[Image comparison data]
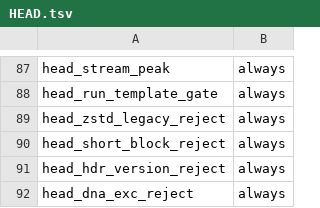
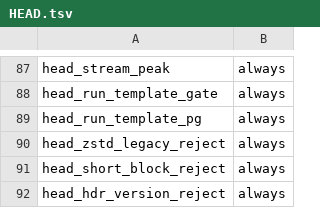
Before and after one commit to yasha1971-coder/aceapex, a TSV file: verify/expected/HEAD.tsv, drawn as a sheet; only a part is shown, gaps mark what is left out; the shorter side is filled out with more unchanged rows; the diff names each change by its address in the sheet, - before the commit and + after, or states it on an @@ line.

```diff
--- a/verify/expected/HEAD.tsv
+++ b/verify/expected/HEAD.tsv
+row 89: head_run_template_pg | always
```
Also changed, not shown: 3 other files.
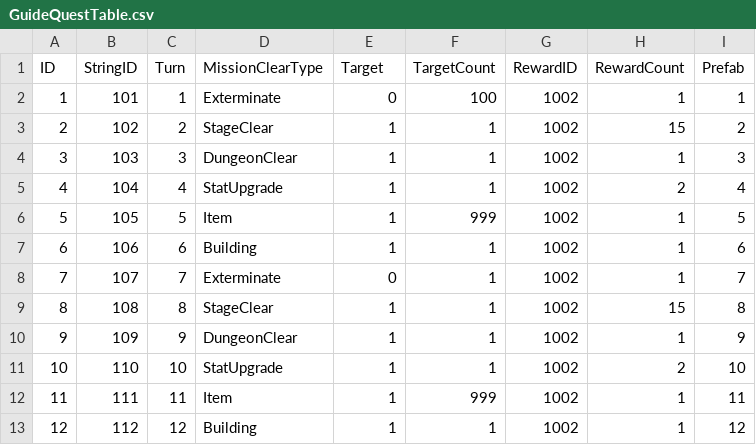
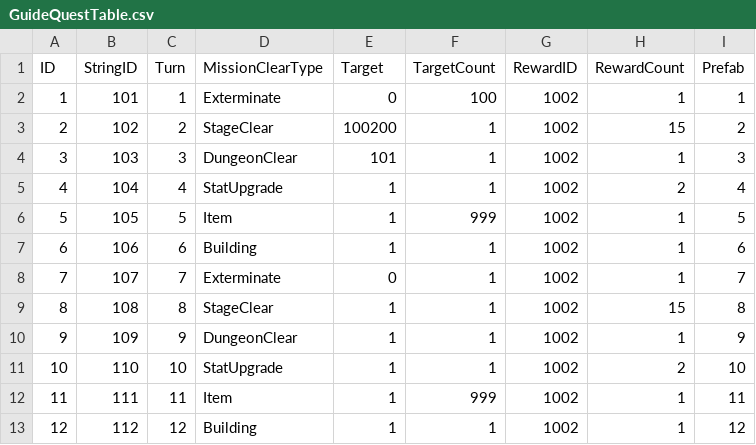
Before and after one commit to jikwang-park/SpaceMiner, a CSV file: Unity/Assets/Addressables/DataTables/GuideQuestTable.csv, drawn as a sheet.

```diff
--- a/Unity/Assets/Addressables/DataTables/GuideQuestTable.csv
+++ b/Unity/Assets/Addressables/DataTables/GuideQuestTable.csv
@@ -2,4 +2,4 @@ ID,StringID,Turn,MissionClearType,Target,TargetCount,RewardID,RewardCount,Prefab
 1,101,1,Exterminate,0,100,1002,1,1
-2,102,2,StageClear,1,1,1002,15,2
-3,103,3,DungeonClear,1,1,1002,1,3
+2,102,2,StageClear,100200,1,1002,15,2
+3,103,3,DungeonClear,101,1,1002,1,3
 4,104,4,StatUpgrade,1,1,1002,2,4
```
Also changed, not shown: 16 other files.
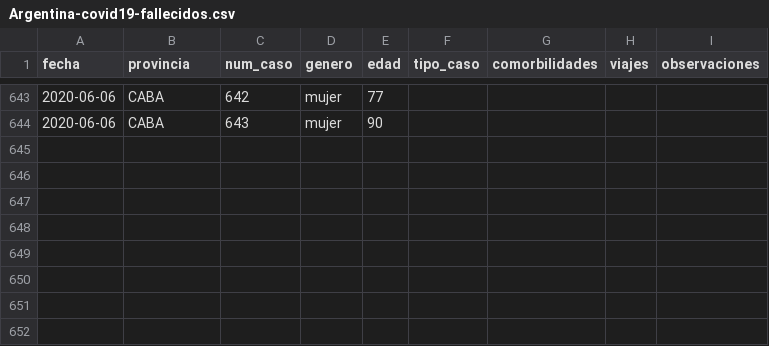
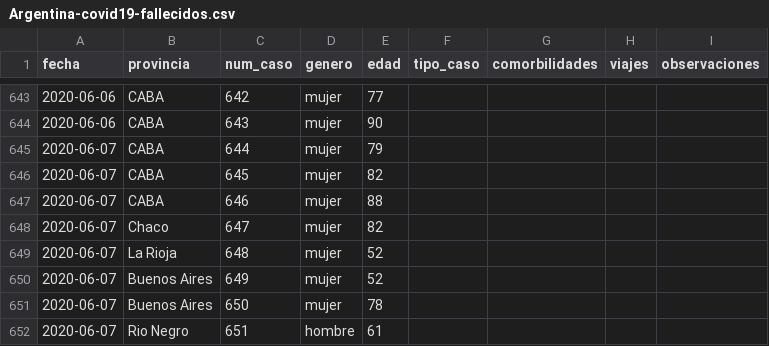
Before and after one commit to lucia15/Database-Covid19-Argentina, a CSV file: Argentina-covid19-fallecidos.csv, drawn as a sheet; only a part is shown, gaps mark what is left out.

Commit message:
Actualizando datos con reporte matutino 07/06

```diff
--- a/Argentina-covid19-fallecidos.csv
+++ b/Argentina-covid19-fallecidos.csv
@@ -644 +644,9 @@ fecha,provincia,num_caso,genero,edad,tipo_caso,comorbilidades,viajes,observacion
 2020-06-06,CABA,643,mujer,90,,,,
+2020-06-07,CABA,644,mujer,79,,,,
+2020-06-07,CABA,645,mujer,82,,,,
+2020-06-07,CABA,646,mujer,88,,,,
+2020-06-07,Chaco,647,mujer,82,,,,
+2020-06-07,La Rioja,648,mujer,52,,,,
+2020-06-07,Buenos Aires,649,mujer,52,,,,
+2020-06-07,Buenos Aires,650,mujer,78,,,,
+2020-06-07,Rio Negro,651,hombre,61,,,,
```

_Exercise aim:_
With the images omitted, retype the records above exactly.

_Answer space:_
Before and after one commit to yasha1971-coder/aceapex, a TSV file: verify/expected/HEAD.tsv, drawn as a sheet; only a part is shown, gaps mark what is left out; the shorter side is filled out with more unchanged rows; the diff names each change by its address in the sheet, - before the commit and + after, or states it on an @@ line.

```diff
--- a/verify/expected/HEAD.tsv
+++ b/verify/expected/HEAD.tsv
+row 89: head_run_template_pg | always
```
Also changed, not shown: 3 other files.
Before and after one commit to jikwang-park/SpaceMiner, a CSV file: Unity/Assets/Addressables/DataTables/GuideQuestTable.csv, drawn as a sheet.

```diff
--- a/Unity/Assets/Addressables/DataTables/GuideQuestTable.csv
+++ b/Unity/Assets/Addressables/DataTables/GuideQuestTable.csv
@@ -2,4 +2,4 @@ ID,StringID,Turn,MissionClearType,Target,TargetCount,RewardID,RewardCount,Prefab
 1,101,1,Exterminate,0,100,1002,1,1
-2,102,2,StageClear,1,1,1002,15,2
-3,103,3,DungeonClear,1,1,1002,1,3
+2,102,2,StageClear,100200,1,1002,15,2
+3,103,3,DungeonClear,101,1,1002,1,3
 4,104,4,StatUpgrade,1,1,1002,2,4
```
Also changed, not shown: 16 other files.
Before and after one commit to lucia15/Database-Covid19-Argentina, a CSV file: Argentina-covid19-fallecidos.csv, drawn as a sheet; only a part is shown, gaps mark what is left out.

Commit message:
Actualizando datos con reporte matutino 07/06

```diff
--- a/Argentina-covid19-fallecidos.csv
+++ b/Argentina-covid19-fallecidos.csv
@@ -644 +644,9 @@ fecha,provincia,num_caso,genero,edad,tipo_caso,comorbilidades,viajes,observacion
 2020-06-06,CABA,643,mujer,90,,,,
+2020-06-07,CABA,644,mujer,79,,,,
+2020-06-07,CABA,645,mujer,82,,,,
+2020-06-07,CABA,646,mujer,88,,,,
+2020-06-07,Chaco,647,mujer,82,,,,
+2020-06-07,La Rioja,648,mujer,52,,,,
+2020-06-07,Buenos Aires,649,mujer,52,,,,
+2020-06-07,Buenos Aires,650,mujer,78,,,,
+2020-06-07,Rio Negro,651,hombre,61,,,,
```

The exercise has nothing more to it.